Macaroon Chocolate Drops

Makes about 40 medium size truffles, ~100 calories each

  • 2 cups dark chocolate chips
  • 4 T honey (can also use agave nectar or pure Maple Syrup)
  • 3/4 cup coconut cream (can also use the creamy top of a can of full-fat coconut milk)
  • 1/2 tsp cinnamon
  • 1/2 tsp sea salt
  • 1 tsp vanilla
  • cocoa powder, shredded coconut, crushed candy cane, or toasted walnuts for rolling
  1. If you’re using nuts to roll some of your drops in (why did that sound soo wrong?) then you’re going to want to toast them first. Spread out about 3/4 cup raw walnuts on a piece of foil and place in the toaster on medium heat for about 3-4 minutes! You can also toast them in the oven on a cookie sheet at about 400 degrees.
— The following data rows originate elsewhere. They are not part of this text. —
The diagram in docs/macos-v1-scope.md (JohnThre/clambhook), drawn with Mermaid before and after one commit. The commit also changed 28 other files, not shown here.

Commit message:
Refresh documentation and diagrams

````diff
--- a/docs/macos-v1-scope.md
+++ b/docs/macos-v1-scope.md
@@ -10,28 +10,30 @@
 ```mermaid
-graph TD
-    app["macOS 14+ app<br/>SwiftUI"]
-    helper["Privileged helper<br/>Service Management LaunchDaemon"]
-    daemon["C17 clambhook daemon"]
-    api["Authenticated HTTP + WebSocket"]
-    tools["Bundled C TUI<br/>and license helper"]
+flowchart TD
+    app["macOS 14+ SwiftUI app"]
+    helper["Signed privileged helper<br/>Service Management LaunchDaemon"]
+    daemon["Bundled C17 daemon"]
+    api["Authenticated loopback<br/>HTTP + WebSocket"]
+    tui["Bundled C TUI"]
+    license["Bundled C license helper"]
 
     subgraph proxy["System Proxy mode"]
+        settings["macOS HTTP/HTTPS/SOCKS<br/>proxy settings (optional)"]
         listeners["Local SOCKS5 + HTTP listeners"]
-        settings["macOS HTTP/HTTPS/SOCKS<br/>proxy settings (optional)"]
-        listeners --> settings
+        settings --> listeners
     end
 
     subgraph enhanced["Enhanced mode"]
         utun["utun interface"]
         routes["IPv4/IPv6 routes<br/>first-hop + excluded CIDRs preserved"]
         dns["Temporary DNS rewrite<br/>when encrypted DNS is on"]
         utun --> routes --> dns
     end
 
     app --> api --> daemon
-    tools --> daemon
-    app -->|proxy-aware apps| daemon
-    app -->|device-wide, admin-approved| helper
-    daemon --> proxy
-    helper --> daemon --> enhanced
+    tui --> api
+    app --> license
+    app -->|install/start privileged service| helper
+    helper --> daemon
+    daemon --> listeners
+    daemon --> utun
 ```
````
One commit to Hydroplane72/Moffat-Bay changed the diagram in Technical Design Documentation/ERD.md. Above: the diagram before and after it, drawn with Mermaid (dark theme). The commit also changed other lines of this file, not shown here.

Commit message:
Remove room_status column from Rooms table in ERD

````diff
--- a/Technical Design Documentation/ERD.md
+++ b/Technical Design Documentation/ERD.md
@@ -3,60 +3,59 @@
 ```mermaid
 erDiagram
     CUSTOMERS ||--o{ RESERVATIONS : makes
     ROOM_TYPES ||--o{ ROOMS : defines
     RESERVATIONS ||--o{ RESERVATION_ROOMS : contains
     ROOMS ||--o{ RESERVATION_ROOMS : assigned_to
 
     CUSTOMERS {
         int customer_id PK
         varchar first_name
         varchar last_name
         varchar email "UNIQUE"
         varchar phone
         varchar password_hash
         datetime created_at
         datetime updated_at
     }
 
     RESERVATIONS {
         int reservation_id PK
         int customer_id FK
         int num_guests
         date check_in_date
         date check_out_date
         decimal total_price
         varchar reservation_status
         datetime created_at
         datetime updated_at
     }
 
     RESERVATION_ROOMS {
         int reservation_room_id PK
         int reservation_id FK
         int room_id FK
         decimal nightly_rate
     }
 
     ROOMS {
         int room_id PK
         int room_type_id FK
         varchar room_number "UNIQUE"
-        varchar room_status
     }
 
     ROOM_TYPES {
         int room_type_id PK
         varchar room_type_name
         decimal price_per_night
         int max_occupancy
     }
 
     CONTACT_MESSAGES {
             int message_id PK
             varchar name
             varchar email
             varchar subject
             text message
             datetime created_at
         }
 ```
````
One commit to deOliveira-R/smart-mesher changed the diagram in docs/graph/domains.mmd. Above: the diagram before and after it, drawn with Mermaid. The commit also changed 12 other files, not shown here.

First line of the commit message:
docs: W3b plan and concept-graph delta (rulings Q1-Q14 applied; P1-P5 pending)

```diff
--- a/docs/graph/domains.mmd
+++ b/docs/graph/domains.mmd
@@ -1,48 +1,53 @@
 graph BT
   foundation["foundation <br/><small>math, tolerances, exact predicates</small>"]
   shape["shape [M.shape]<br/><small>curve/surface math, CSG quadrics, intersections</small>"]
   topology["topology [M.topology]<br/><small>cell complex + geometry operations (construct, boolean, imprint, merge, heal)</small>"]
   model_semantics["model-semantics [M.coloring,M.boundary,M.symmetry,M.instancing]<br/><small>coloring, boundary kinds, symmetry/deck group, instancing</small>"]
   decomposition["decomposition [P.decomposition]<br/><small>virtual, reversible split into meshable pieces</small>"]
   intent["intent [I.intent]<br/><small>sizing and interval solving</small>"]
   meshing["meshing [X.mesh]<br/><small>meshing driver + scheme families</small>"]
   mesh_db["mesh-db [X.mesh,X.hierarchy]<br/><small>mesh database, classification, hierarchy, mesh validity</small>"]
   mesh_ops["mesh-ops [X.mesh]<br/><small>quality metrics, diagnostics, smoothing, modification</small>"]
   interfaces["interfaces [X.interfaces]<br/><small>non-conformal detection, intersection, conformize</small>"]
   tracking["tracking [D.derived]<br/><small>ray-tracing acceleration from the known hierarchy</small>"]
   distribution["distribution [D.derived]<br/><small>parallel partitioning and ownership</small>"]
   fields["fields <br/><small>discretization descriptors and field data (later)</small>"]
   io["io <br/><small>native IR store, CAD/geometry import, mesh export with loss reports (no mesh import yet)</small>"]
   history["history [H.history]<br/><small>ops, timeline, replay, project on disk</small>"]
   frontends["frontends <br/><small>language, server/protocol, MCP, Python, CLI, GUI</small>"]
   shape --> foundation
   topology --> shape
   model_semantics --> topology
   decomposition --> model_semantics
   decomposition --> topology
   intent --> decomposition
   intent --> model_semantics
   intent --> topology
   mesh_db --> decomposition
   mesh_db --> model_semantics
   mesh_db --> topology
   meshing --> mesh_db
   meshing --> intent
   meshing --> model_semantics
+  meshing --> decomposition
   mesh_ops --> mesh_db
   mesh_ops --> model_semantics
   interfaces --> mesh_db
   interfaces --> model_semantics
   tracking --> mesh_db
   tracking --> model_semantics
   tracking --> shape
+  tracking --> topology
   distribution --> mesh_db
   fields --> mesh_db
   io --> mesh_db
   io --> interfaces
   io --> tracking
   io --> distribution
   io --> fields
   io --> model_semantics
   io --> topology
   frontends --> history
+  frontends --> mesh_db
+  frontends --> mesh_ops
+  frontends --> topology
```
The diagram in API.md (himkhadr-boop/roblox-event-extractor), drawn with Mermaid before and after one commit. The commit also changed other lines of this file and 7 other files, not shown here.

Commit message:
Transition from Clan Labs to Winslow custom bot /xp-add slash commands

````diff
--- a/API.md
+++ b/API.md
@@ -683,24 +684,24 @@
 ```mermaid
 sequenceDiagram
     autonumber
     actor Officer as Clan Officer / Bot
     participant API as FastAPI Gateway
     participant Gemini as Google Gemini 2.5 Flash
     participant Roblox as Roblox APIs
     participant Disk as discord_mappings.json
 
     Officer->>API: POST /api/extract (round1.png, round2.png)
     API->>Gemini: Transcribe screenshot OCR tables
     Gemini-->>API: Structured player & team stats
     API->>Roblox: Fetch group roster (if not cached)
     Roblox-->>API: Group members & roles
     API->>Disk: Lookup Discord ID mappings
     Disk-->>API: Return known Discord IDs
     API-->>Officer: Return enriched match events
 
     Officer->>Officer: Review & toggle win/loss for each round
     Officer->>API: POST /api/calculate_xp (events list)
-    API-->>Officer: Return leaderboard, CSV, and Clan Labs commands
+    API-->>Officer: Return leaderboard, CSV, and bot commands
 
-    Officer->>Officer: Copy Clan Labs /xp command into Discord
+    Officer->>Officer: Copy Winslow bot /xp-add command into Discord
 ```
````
Keep checking them and stirring until they begin to take on a light brown color and left off a toasted aroma.  They can burn in an instant, so as soon as they begin to change color, they’re probz done.
  2. Back to the macaroon chocolate drops, grab a medium sized saucepan, place it on the stove, and pour all the chocolate chips in it over a very low setting.  Keep stirring until all the chocolate is melted and gooey.
  3. Stir in the coconut cream and whisk until all the lumps are gone.
  4. Add in the honey, cinnamon, salt, and va-va-vanilla.  Stir until a creamy consistency.
  5. When it’s nice and smooth, pour into a bowl and place in the freezer for 45 minutes.  Then stir with a spoon and transfer the bowl to the fridge.  This “dough” can sit there overnight but if you’re as impatient as I am (there is chocolate involved here, people) then it should be good to go in about 2-3 hours. I know, I know…still an excruciatingly long time to wait…I fully condone eating spoonfuls as “testers” while it’s firming up.
  6. Roll the dough into small lil balls and then pick whatever you want your chocolatey truffles to be rolled in.  I used shredded coconut, toasted walnuts, crushed candy canes, and cocoa powder.  *HINT* Cocoa powder is by the far the easiest one to roll the truffles in.  But hell, it’s the holidays; go to town…try mini chocolate chips or minced up marshmallows. Store these in the fridge!  They should keep for at least a couple weeks.